» YOUR TASK
Would you go through the records below and copy each line with the string "import"?

» RECORDS FOR THE EXERCISE
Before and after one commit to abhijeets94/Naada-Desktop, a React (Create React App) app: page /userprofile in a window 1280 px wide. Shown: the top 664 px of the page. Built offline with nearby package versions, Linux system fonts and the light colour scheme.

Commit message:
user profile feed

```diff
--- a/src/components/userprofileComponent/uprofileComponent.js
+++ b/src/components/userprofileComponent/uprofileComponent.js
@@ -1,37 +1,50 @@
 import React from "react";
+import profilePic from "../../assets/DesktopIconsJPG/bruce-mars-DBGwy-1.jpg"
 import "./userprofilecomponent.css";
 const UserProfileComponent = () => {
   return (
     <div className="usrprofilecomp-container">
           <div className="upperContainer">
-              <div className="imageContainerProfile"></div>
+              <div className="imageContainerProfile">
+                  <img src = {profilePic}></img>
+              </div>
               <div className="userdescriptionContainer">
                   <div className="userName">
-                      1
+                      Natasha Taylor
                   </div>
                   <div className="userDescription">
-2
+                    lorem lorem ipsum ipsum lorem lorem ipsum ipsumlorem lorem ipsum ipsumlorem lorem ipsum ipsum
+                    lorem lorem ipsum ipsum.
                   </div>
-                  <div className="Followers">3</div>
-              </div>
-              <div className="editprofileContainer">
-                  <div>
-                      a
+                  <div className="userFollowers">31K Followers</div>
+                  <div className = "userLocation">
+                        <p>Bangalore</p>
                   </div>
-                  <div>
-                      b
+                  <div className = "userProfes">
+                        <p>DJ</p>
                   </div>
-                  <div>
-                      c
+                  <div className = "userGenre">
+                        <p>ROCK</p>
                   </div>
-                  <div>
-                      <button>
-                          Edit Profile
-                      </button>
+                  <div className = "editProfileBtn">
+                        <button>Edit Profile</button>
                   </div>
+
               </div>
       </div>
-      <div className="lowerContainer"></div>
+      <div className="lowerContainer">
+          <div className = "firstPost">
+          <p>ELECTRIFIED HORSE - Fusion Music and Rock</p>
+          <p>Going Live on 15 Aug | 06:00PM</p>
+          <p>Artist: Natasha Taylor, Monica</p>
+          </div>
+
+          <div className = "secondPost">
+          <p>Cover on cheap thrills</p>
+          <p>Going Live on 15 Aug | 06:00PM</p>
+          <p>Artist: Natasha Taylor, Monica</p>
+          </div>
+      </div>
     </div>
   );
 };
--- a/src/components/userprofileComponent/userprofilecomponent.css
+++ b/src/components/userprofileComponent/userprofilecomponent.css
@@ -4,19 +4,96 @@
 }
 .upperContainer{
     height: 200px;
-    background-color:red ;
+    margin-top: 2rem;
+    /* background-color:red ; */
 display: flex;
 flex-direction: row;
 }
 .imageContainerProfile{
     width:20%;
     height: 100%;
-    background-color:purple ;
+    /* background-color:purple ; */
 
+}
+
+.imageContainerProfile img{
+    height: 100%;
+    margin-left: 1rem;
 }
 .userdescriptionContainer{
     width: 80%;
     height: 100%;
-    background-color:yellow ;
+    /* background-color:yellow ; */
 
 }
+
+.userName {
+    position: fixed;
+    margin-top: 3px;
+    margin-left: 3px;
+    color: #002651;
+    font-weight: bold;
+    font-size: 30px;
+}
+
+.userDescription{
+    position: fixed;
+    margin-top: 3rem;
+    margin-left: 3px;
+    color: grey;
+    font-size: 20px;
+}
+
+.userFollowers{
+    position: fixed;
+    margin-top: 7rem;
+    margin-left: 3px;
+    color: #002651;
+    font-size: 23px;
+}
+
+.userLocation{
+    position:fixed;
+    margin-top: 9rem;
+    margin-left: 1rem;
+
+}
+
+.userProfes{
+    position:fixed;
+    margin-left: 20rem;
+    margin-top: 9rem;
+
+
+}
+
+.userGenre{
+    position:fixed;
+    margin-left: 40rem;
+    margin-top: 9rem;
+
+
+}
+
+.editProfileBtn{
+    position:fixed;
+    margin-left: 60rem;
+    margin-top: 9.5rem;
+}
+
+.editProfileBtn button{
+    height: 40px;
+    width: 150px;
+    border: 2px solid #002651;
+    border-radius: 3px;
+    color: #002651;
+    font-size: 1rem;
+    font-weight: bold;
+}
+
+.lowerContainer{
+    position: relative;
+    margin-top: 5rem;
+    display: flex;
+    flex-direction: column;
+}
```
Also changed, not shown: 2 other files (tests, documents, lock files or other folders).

» COMPLETED EXERCISE
 import React from "react";
+import profilePic from "../../assets/DesktopIconsJPG/bruce-mars-DBGwy-1.jpg"
 import "./userprofilecomponent.css";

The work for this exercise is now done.